- What to do:
Return every line in the entries below where the word "stylesheet" shows up.

- Excerpted records:
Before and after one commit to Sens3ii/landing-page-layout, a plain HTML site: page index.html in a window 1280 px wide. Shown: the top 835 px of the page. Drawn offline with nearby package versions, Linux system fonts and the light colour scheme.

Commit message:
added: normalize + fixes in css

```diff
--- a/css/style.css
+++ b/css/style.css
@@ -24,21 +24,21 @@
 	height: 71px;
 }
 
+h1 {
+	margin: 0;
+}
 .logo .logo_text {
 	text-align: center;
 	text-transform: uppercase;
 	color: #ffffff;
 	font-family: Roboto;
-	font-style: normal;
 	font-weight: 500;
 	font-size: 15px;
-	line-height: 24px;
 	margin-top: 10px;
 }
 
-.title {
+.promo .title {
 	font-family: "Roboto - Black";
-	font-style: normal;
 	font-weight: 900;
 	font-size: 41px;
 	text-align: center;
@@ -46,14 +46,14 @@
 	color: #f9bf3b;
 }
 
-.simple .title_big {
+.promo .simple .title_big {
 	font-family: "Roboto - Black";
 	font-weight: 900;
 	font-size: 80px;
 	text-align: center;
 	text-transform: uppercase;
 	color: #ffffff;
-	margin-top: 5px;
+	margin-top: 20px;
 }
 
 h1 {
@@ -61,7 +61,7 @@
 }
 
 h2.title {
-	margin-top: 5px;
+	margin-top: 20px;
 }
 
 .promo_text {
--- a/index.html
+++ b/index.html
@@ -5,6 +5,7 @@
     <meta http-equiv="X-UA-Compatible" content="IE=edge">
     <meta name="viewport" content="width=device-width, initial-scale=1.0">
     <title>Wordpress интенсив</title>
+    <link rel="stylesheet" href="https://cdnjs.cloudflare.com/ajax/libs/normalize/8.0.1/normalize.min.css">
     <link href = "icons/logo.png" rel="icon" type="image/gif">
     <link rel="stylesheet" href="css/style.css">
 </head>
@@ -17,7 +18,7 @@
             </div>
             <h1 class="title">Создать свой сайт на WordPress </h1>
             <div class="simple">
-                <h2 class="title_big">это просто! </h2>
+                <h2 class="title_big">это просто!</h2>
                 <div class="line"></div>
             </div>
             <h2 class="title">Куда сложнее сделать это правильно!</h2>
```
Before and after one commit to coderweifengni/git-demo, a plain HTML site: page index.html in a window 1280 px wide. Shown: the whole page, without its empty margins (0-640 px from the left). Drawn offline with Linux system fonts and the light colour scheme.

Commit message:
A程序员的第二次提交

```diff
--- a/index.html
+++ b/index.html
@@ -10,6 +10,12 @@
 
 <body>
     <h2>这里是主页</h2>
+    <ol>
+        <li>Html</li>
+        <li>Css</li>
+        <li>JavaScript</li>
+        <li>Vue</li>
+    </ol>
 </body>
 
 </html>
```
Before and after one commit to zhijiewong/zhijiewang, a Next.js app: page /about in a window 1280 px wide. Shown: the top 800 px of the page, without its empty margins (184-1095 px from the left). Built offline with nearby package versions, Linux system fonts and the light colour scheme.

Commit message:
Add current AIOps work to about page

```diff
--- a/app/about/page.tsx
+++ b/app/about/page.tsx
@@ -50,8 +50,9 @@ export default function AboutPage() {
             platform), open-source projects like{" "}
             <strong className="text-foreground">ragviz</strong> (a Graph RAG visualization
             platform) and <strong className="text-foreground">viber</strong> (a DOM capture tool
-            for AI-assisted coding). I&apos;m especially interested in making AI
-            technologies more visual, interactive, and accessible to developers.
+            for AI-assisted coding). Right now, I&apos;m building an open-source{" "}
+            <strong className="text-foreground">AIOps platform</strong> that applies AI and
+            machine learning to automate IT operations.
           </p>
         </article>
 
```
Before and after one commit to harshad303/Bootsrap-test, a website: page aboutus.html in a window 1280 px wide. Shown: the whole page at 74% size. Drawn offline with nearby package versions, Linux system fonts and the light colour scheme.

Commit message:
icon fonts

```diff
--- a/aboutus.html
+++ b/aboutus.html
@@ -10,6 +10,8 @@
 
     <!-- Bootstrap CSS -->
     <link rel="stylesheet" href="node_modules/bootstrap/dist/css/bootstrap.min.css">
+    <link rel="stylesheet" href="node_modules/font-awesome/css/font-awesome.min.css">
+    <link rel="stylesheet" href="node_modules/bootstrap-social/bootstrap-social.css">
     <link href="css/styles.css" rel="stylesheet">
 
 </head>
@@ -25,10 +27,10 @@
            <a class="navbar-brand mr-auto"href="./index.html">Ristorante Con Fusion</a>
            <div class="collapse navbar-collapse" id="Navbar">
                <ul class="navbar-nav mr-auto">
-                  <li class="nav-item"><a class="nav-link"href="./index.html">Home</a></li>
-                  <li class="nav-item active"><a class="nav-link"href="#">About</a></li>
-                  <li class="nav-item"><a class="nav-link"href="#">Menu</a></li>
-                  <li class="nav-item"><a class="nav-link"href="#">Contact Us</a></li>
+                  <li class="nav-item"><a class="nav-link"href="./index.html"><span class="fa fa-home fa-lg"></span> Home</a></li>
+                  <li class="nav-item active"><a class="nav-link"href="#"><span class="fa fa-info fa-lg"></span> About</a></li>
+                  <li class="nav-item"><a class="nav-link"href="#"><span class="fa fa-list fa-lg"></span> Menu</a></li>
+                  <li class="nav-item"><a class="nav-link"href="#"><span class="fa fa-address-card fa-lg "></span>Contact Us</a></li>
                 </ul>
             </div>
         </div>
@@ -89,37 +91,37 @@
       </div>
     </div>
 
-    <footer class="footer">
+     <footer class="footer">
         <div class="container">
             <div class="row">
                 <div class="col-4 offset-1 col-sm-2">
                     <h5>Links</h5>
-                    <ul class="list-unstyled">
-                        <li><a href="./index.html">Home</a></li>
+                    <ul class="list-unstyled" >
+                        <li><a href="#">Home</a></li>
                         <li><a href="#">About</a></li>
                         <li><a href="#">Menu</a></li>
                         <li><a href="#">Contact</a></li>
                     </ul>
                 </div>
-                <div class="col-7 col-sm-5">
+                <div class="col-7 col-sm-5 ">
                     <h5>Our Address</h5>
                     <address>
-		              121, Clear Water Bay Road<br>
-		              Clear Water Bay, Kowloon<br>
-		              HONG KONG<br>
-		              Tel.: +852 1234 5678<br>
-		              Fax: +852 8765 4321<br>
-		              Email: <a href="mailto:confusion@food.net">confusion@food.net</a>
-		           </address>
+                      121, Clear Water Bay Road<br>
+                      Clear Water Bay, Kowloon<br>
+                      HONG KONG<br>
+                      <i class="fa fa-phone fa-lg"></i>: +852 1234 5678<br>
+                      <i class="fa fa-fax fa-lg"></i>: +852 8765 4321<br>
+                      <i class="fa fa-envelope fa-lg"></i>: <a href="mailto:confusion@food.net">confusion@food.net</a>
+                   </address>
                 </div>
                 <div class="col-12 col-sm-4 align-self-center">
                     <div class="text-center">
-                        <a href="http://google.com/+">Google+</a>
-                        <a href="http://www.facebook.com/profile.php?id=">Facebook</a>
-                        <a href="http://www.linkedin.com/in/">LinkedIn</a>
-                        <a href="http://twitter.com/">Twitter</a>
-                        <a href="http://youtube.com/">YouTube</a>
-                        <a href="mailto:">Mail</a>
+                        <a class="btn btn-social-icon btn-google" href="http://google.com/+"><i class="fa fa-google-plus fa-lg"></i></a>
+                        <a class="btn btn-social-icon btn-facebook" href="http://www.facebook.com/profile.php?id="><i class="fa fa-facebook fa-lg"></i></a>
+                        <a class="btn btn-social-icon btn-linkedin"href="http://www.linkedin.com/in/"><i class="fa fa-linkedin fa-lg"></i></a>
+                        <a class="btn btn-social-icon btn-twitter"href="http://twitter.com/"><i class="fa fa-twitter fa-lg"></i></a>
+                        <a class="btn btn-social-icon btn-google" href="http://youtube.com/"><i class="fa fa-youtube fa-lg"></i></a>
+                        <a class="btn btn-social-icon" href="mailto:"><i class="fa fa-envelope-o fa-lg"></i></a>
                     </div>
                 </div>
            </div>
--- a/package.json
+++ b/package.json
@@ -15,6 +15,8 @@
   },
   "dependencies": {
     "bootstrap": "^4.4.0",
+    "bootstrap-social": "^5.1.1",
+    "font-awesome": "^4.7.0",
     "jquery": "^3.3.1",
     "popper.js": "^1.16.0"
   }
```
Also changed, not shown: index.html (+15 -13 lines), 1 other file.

- Worked solution:
+    <link rel="stylesheet" href="https://cdnjs.cloudflare.com/ajax/libs/normalize/8.0.1/normalize.min.css">
     <link rel="stylesheet" href="css/style.css">
     <link rel="stylesheet" href="node_modules/bootstrap/dist/css/bootstrap.min.css">
+    <link rel="stylesheet" href="node_modules/font-awesome/css/font-awesome.min.css">
+    <link rel="stylesheet" href="node_modules/bootstrap-social/bootstrap-social.css">
     <link href="css/styles.css" rel="stylesheet">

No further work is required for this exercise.